* Prompt
Scan the listing below and copy each line holding the word "export".

* Records shown
»»

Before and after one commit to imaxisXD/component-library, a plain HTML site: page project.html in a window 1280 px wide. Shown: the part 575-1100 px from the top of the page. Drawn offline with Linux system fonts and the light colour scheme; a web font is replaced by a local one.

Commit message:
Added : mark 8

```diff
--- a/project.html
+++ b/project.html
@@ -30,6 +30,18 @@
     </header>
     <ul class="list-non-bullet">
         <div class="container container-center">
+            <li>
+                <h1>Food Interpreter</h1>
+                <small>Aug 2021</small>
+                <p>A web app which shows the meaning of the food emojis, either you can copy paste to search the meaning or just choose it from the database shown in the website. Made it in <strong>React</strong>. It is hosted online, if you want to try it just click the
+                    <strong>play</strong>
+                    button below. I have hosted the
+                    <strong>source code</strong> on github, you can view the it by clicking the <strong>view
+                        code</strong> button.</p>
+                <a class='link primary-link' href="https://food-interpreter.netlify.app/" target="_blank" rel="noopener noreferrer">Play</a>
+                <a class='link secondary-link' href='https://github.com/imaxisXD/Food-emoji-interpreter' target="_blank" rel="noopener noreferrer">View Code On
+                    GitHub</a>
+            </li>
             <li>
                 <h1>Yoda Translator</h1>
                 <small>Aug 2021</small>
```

««
»»

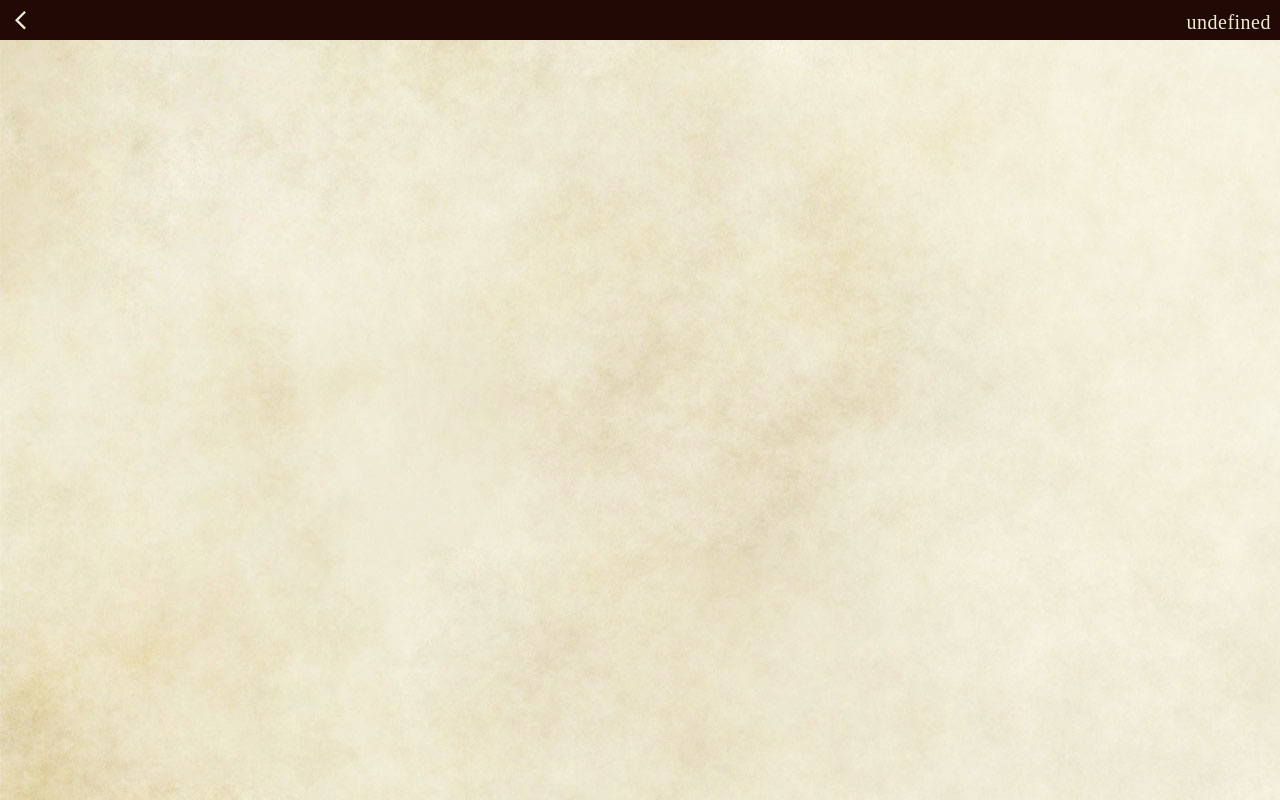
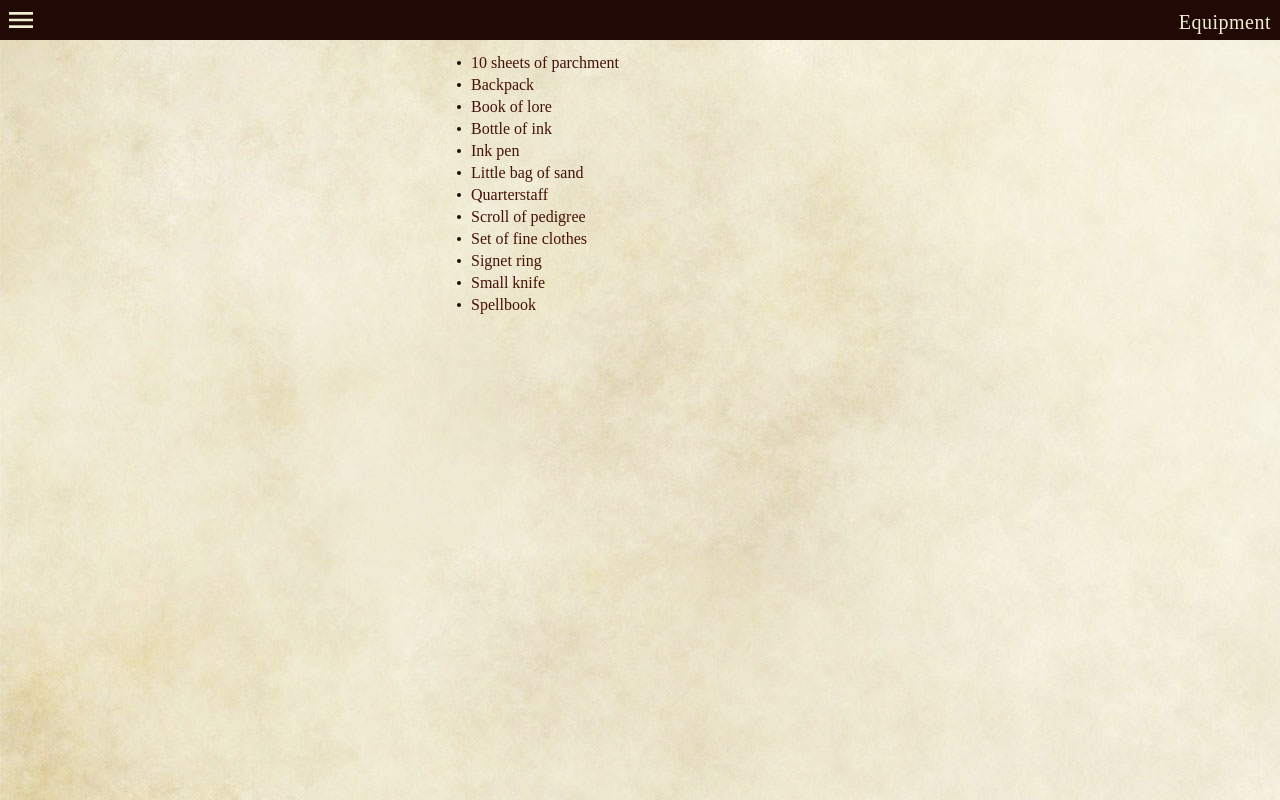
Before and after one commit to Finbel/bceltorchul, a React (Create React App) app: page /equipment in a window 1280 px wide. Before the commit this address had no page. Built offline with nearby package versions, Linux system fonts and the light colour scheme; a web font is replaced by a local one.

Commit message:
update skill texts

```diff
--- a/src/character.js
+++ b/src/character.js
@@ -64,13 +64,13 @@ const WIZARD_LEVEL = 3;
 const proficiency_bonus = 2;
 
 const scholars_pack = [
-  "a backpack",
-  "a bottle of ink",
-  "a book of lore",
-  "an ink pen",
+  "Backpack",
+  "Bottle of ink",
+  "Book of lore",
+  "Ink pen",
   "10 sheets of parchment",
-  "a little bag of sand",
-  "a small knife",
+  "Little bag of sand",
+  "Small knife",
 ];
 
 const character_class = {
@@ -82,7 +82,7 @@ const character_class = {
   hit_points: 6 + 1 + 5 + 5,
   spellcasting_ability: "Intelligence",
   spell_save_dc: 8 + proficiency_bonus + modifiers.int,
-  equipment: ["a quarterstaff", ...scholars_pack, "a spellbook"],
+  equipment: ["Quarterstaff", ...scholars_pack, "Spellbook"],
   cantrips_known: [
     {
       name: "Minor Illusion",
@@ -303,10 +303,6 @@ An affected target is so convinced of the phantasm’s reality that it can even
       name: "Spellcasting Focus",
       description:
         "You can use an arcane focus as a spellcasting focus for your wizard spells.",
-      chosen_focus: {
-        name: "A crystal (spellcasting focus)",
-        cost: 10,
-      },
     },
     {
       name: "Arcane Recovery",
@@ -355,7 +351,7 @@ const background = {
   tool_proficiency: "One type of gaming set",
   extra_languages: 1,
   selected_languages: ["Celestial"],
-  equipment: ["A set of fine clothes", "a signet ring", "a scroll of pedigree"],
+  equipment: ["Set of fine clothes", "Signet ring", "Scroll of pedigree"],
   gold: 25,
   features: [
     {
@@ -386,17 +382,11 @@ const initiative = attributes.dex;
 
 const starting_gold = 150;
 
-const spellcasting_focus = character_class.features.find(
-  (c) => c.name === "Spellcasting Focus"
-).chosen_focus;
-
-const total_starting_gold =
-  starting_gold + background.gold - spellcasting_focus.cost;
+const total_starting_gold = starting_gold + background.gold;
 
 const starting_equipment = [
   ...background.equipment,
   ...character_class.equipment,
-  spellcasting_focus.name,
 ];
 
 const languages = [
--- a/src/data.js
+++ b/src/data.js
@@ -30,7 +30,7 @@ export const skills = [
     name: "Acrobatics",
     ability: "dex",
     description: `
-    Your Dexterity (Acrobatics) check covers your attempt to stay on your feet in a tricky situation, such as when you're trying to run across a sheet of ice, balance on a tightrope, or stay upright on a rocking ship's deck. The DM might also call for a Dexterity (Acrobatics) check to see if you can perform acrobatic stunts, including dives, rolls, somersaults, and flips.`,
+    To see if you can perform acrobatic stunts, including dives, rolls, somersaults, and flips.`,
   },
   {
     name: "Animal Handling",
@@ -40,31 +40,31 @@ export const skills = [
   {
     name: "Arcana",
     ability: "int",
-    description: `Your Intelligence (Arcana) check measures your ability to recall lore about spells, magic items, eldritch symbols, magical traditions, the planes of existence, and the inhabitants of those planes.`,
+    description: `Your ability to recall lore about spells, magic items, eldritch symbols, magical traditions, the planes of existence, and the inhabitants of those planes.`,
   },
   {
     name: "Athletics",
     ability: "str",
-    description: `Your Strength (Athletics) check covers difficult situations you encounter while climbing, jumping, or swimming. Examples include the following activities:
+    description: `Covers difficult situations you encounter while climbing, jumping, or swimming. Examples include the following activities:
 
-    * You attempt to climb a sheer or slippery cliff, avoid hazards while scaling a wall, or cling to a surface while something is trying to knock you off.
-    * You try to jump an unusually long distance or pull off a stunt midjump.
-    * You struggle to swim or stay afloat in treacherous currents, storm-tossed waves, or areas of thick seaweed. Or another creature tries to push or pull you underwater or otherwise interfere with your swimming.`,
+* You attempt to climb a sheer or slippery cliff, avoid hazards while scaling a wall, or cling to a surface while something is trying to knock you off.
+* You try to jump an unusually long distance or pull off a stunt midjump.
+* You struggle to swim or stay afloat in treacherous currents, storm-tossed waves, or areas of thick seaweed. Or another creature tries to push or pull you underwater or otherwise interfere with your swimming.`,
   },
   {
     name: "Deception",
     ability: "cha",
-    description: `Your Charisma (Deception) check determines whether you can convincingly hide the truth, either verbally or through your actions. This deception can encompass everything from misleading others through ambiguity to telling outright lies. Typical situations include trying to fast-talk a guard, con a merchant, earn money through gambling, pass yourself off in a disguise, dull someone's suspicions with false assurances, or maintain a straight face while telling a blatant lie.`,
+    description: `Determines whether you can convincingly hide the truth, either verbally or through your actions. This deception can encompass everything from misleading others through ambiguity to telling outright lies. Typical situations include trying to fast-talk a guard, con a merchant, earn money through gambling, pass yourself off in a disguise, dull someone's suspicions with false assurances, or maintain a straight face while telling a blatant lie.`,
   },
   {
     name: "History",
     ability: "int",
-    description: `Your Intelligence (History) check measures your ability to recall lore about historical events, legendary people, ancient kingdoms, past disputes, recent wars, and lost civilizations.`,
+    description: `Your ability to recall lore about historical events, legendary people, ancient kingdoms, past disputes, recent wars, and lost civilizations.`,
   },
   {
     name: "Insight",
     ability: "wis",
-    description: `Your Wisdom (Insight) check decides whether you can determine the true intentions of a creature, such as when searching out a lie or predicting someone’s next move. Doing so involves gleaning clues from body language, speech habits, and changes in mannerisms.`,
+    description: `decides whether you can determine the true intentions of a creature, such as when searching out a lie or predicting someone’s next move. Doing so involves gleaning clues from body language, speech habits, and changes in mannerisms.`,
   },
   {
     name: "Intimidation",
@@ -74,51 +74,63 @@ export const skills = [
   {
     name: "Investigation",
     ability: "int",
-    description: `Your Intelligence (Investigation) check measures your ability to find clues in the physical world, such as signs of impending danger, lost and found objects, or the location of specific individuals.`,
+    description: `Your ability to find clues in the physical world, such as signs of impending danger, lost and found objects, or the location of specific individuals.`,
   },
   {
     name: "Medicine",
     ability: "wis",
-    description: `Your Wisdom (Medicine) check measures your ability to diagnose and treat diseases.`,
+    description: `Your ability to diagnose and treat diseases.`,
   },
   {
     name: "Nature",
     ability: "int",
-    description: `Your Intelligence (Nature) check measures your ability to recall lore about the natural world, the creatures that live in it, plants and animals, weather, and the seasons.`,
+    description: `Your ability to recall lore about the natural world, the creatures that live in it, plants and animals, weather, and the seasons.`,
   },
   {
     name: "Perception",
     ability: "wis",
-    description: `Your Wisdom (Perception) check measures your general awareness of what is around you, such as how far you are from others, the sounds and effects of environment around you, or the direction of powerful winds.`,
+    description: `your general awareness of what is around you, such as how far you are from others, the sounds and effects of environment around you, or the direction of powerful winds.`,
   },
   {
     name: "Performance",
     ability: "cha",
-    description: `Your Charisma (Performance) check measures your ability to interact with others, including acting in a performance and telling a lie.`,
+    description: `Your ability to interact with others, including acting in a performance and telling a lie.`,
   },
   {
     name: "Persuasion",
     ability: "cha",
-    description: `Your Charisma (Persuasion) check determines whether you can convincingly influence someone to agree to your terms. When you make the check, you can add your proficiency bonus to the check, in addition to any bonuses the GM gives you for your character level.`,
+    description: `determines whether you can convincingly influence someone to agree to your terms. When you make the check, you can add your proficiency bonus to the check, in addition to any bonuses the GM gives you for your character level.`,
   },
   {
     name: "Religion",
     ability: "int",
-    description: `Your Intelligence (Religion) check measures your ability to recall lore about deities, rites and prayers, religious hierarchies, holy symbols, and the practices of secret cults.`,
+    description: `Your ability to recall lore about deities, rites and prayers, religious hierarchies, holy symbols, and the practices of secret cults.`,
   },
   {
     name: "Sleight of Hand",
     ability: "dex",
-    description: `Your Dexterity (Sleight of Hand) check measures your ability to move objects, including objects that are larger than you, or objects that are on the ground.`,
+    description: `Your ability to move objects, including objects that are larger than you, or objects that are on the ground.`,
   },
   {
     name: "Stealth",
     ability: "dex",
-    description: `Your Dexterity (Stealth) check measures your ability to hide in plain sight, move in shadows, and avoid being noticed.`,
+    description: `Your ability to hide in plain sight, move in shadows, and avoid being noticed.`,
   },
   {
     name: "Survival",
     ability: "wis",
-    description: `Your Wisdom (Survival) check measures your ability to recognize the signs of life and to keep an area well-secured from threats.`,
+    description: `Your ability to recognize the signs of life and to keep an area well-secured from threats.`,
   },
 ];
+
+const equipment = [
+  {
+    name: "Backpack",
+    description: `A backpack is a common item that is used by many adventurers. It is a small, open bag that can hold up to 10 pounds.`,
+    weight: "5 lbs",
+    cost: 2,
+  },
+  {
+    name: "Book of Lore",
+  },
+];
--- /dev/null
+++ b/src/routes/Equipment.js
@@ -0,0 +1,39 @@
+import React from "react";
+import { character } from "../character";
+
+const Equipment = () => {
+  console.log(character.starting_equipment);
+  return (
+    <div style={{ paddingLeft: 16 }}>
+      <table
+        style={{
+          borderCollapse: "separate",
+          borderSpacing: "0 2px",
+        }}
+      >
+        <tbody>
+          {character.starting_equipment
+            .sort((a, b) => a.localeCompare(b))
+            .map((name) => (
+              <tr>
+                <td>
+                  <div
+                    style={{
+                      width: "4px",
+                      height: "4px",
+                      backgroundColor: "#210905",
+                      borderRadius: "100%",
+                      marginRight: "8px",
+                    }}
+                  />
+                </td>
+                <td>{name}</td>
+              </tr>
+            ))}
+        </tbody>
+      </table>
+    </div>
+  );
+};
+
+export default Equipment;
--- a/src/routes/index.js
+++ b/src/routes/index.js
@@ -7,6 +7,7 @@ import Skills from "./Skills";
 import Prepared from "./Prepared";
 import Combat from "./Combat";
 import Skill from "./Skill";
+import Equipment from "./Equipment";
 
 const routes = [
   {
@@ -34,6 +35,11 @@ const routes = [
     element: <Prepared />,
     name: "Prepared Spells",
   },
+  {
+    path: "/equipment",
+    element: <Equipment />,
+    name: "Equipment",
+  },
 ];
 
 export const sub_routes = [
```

««

* Solution for this exercise
@@ -30,7 +30,7 @@ export const skills = [
@@ -40,31 +40,31 @@ export const skills = [
@@ -74,51 +74,63 @@ export const skills = [
+export default Equipment;
 export const sub_routes = [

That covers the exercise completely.